With sun forecast until lunchtime today and quite light winds, I made a visit over to Oare Marshes where I hoped to find and photograph the Southern Migrant Hawkers that had been seen there a few days earlier. On arrival at 10am, the sun was shining and I made my way over to the west flood ditches. I had been told that they were quite overgrown and this was the case as the paths could barely be seen. Getting down to the waters edge was also overgrown and if it wasn't for where the cattle had been down to drink and had flattened some vegetation, I think I would have struggled to see what was there. Thankfully this is why the Southern Migrant Hawkers are here as they prefer to egg lay near the waters edge and where the cattle have stirred up the mud and made some deep holes, this will provide some excellent ovipositing sites. After an initial walk around briefly looking for Hawkers, I eventually found up to 5 Southern Migrant Hawkers with a few on territory which allowed me to try for a few photos. They didn't land at all which meant my only options were flight shots. With a few being quite uncooperative I kept on walking around hoping that an individual would allow me to grab a few photos and eventually found a willing subject. I spent some time watching him and where he often hovered and then set about rattling off a number of photos. As ever, the majority were not much but there were a few in there which were not too bad. I was also aware that the cows were making their way towards me and not being a favourite of mine, I thought I had better make my way back where on the way it was nice to see a Norfolk Hawker patrolling. I also saw 2 Emperor Dragonfly, 1 Brown Hawker and plenty of Common and Ruddy Darters. A pleasant few hours but sad to see parts of the site being neglected and left to just grow out of control. Hopefully this will be rectified in the near future. 

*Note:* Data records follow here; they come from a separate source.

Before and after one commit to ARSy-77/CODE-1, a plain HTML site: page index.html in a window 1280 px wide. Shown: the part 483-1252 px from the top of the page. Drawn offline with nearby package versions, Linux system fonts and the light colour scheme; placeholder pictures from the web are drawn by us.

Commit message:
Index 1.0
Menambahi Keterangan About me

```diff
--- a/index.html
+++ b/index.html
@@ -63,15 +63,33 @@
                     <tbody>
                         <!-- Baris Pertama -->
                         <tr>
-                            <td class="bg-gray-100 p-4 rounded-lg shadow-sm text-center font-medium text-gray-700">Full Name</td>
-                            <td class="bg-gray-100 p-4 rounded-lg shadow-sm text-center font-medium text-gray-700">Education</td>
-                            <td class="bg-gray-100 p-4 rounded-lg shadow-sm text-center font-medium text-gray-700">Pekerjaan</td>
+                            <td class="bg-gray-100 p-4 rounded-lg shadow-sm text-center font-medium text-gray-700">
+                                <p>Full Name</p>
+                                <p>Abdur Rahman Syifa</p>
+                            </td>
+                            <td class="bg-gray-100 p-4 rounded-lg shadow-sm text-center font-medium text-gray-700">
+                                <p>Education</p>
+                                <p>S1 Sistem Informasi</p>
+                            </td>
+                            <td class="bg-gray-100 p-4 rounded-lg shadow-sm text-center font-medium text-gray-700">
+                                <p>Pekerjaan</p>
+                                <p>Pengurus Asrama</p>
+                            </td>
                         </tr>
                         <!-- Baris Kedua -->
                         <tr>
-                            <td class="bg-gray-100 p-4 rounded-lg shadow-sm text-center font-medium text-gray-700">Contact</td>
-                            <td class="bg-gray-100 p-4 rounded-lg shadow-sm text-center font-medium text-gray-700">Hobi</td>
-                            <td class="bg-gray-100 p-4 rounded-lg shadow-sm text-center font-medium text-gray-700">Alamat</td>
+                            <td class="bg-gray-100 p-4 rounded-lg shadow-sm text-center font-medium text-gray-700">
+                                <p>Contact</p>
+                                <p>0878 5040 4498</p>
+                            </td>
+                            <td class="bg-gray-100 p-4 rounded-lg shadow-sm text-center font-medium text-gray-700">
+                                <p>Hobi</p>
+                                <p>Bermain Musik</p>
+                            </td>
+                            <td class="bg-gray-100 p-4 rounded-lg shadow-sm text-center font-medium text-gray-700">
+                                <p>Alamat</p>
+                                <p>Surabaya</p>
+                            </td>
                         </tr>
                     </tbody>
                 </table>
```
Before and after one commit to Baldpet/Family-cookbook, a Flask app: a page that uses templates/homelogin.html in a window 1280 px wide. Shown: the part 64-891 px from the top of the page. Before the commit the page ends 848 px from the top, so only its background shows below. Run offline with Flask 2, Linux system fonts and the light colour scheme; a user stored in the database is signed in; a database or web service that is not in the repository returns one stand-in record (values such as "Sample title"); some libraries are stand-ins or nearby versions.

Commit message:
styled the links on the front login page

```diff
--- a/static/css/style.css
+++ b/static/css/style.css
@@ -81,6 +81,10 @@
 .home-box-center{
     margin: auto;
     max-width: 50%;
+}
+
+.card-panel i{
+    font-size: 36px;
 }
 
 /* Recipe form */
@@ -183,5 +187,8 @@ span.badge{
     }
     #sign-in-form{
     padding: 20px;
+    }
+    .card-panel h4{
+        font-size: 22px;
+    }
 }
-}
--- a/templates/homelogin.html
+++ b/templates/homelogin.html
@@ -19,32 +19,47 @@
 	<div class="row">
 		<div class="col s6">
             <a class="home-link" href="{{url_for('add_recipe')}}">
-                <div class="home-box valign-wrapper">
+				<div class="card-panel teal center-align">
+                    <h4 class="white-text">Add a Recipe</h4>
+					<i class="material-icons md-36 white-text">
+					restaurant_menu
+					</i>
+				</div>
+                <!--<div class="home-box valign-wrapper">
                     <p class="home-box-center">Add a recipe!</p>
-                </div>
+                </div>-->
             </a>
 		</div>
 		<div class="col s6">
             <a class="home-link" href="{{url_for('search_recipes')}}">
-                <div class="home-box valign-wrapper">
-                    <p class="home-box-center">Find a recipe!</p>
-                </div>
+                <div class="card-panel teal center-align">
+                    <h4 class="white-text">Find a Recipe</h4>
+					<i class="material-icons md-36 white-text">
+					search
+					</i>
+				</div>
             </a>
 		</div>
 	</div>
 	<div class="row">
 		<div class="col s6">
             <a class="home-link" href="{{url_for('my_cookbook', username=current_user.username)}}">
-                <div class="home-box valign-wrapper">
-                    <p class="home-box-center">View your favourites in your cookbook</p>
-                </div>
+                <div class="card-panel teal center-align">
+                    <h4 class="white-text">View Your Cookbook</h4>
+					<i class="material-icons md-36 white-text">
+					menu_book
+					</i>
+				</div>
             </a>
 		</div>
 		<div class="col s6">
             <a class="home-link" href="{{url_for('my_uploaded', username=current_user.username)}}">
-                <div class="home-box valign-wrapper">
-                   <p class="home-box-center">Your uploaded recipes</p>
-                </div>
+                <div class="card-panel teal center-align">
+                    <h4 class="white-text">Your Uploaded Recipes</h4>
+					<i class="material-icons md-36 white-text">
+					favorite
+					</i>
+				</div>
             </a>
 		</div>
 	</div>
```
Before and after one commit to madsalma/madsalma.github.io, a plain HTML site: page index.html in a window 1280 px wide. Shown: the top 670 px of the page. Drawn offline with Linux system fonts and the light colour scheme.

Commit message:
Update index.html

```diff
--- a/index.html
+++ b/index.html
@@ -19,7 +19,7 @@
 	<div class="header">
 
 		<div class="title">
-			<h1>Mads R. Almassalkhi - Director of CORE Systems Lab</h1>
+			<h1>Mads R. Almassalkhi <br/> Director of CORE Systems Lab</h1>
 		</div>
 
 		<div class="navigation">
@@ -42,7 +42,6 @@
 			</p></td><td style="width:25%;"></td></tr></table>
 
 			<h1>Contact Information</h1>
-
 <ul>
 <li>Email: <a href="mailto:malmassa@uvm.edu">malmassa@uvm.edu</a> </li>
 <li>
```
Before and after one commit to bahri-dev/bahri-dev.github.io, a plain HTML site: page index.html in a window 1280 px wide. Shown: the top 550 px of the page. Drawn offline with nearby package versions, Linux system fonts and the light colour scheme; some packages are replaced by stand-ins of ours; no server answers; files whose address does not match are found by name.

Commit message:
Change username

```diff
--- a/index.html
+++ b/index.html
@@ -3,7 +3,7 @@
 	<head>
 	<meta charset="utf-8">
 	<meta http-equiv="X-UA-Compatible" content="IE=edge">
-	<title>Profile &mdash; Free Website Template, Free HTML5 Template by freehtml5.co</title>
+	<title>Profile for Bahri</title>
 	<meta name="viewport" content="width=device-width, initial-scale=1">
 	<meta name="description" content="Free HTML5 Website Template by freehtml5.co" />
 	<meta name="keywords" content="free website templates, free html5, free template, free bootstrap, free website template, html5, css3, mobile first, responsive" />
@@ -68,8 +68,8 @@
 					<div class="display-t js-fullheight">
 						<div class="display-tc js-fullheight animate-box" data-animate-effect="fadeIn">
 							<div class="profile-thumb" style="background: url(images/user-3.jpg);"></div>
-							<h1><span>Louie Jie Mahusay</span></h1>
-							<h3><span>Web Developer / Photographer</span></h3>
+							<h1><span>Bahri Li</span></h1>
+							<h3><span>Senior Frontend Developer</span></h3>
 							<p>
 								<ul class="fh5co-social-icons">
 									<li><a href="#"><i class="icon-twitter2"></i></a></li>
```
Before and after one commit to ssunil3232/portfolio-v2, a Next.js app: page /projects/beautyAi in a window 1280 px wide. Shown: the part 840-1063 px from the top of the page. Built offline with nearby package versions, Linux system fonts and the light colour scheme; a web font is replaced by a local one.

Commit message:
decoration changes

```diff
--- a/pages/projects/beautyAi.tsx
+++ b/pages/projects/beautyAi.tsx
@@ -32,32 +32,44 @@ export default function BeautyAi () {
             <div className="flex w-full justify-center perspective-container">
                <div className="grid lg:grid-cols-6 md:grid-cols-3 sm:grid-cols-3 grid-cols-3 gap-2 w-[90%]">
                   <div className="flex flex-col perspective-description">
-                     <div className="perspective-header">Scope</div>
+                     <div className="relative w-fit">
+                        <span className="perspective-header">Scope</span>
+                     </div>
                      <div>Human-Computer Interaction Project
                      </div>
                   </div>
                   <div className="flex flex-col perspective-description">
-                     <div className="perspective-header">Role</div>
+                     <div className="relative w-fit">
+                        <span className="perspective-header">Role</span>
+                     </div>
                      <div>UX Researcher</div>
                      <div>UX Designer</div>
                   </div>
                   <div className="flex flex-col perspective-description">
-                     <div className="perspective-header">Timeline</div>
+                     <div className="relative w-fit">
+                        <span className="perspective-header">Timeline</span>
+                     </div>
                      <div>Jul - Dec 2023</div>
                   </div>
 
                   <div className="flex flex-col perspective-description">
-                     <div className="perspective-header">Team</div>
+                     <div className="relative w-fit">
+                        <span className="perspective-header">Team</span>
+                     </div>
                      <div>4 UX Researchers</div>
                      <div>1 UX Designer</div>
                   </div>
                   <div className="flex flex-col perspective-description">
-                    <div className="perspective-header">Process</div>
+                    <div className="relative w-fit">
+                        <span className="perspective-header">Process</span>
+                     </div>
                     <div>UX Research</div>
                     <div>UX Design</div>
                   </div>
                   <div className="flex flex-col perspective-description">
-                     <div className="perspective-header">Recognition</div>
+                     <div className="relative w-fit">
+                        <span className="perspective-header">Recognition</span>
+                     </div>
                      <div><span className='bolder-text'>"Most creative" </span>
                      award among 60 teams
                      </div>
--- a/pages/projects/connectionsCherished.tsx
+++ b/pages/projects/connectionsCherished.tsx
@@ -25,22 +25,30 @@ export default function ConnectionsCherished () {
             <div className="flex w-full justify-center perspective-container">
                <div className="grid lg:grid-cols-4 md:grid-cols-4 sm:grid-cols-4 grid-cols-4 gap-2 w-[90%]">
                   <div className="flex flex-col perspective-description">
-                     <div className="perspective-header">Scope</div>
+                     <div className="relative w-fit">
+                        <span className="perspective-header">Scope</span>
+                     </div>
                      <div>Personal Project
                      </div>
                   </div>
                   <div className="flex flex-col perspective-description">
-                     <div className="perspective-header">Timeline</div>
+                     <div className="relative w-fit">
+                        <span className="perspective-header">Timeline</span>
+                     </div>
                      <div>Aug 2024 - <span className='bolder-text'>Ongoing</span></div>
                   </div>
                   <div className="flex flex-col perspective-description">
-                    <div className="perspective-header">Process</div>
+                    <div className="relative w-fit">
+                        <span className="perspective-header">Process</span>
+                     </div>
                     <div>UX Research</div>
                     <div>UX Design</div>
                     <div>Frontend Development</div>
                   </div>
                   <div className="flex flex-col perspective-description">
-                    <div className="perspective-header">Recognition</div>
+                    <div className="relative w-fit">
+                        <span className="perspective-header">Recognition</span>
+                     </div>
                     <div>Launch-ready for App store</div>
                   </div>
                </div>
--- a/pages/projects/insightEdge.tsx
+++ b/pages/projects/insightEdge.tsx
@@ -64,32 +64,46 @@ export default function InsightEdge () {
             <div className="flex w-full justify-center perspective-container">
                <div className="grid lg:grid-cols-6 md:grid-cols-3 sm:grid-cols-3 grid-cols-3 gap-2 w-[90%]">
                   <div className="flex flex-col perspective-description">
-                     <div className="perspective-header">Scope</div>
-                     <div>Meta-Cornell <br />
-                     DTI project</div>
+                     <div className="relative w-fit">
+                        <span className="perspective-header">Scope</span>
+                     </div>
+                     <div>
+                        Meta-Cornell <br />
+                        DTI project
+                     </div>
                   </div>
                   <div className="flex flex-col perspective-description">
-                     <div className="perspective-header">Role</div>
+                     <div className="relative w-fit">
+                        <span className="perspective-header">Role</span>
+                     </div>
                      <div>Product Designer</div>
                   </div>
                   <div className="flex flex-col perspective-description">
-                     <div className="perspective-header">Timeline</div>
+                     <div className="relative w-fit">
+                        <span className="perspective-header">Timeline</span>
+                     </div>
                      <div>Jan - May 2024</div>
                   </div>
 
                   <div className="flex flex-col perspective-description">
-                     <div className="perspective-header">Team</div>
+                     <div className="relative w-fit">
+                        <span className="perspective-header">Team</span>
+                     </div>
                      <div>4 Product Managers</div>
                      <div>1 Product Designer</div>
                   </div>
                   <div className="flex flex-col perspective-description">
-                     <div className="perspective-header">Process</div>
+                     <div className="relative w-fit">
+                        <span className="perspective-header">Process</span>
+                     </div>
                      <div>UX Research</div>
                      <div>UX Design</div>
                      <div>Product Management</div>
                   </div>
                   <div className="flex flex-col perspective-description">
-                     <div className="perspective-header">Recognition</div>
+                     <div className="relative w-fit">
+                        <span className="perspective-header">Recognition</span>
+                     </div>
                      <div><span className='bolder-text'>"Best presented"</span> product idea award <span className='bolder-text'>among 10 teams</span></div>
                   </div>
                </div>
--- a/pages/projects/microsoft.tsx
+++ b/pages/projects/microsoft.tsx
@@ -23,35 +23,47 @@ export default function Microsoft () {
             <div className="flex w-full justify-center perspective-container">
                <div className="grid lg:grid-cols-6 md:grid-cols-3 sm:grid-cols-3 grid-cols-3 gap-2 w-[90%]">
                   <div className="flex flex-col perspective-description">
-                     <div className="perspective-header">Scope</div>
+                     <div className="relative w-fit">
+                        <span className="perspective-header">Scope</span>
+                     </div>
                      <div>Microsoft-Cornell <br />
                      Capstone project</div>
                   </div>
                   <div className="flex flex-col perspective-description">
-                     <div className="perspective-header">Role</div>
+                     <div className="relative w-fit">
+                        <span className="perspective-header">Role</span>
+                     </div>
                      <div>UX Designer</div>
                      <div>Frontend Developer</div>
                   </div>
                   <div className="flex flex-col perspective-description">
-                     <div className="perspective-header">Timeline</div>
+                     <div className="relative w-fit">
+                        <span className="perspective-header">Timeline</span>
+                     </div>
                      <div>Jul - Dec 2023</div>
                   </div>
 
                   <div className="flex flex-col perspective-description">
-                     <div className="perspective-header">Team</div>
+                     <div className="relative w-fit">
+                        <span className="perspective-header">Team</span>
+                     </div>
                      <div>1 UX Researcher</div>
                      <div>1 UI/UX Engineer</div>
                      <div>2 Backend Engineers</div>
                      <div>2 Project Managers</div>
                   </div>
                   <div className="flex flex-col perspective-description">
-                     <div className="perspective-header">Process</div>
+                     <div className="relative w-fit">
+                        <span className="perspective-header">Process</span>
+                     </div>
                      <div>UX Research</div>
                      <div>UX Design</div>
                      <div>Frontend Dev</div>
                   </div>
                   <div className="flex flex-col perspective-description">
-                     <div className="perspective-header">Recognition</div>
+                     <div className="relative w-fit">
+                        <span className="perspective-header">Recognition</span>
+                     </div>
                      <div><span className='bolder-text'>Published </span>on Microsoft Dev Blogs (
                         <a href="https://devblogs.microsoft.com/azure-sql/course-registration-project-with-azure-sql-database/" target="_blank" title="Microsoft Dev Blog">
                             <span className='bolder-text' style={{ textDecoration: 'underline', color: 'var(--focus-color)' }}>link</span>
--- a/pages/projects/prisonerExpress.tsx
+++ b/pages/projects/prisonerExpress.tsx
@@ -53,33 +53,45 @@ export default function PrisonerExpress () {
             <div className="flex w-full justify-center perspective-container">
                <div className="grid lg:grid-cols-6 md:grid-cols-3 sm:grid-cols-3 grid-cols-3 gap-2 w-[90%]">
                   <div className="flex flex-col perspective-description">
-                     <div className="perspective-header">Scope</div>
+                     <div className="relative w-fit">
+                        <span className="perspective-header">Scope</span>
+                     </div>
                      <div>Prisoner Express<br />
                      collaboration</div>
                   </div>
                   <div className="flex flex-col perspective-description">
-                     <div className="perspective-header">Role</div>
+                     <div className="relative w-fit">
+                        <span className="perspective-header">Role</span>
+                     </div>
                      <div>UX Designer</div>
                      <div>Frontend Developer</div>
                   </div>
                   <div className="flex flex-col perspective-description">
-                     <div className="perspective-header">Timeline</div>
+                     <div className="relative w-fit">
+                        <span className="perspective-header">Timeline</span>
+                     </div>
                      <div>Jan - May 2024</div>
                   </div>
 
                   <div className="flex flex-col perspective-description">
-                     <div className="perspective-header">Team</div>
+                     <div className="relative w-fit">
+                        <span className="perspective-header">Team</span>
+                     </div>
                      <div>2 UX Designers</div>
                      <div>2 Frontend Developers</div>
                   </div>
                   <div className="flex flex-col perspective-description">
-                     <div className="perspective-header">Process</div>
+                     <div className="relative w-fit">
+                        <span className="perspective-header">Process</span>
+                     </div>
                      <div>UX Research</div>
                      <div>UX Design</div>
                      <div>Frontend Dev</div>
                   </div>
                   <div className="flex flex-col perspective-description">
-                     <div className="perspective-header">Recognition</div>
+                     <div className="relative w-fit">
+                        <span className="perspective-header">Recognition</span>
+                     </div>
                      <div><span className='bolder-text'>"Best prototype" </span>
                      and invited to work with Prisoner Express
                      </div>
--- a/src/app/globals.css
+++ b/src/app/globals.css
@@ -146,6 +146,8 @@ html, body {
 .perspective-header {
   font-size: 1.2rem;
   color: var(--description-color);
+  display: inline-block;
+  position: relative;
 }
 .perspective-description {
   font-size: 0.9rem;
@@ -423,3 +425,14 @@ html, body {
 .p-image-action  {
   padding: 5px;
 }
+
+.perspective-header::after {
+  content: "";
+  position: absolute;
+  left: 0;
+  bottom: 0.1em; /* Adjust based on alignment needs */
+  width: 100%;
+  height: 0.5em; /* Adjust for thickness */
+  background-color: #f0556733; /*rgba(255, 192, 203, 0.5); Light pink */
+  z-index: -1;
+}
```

Southern Migrant Hawker (Aeshna affinis) - male

Sunday, 16 July 2023

Willows on the Wing

With sunshine forecast today but strong winds, I was desperate to try and see my first Willow Emerald Damselflies of the year at Nethergong, a highlight that I look forward to every year. I initially checked a few areas that normally deliver but with the wind ripping through the area, I had no luck so continued on until I found a nice sunny sheltered area. It wasn't long until I was watching the first of c40 Willow Emerald Damselfly rising from the emergent vegetation and perching up which allowed me to get a number of early season photos of one of my favourite species. They really are a stunning species and I made sure I put the camera down and made time to study the finer details on them.With a good number seen today, I'm hopeful of a good showing of this species this year on site and with only a week left at work until the summer holidays, I'm sure I'll have plenty of time to spend searching and photographing them. Walking back to the car, I also saw c10 Migrant Hawker, 1 Southern Hawker, a few Common and Ruddy Darter, 2 Small Red eyed Damselfly and a few Azure and Blue tailed Damselfly. 

Willow Emerald Damselfly (Chalcolestes viridis) - male 

Willow Emerald Damselfly (Chalcolestes viridis) - female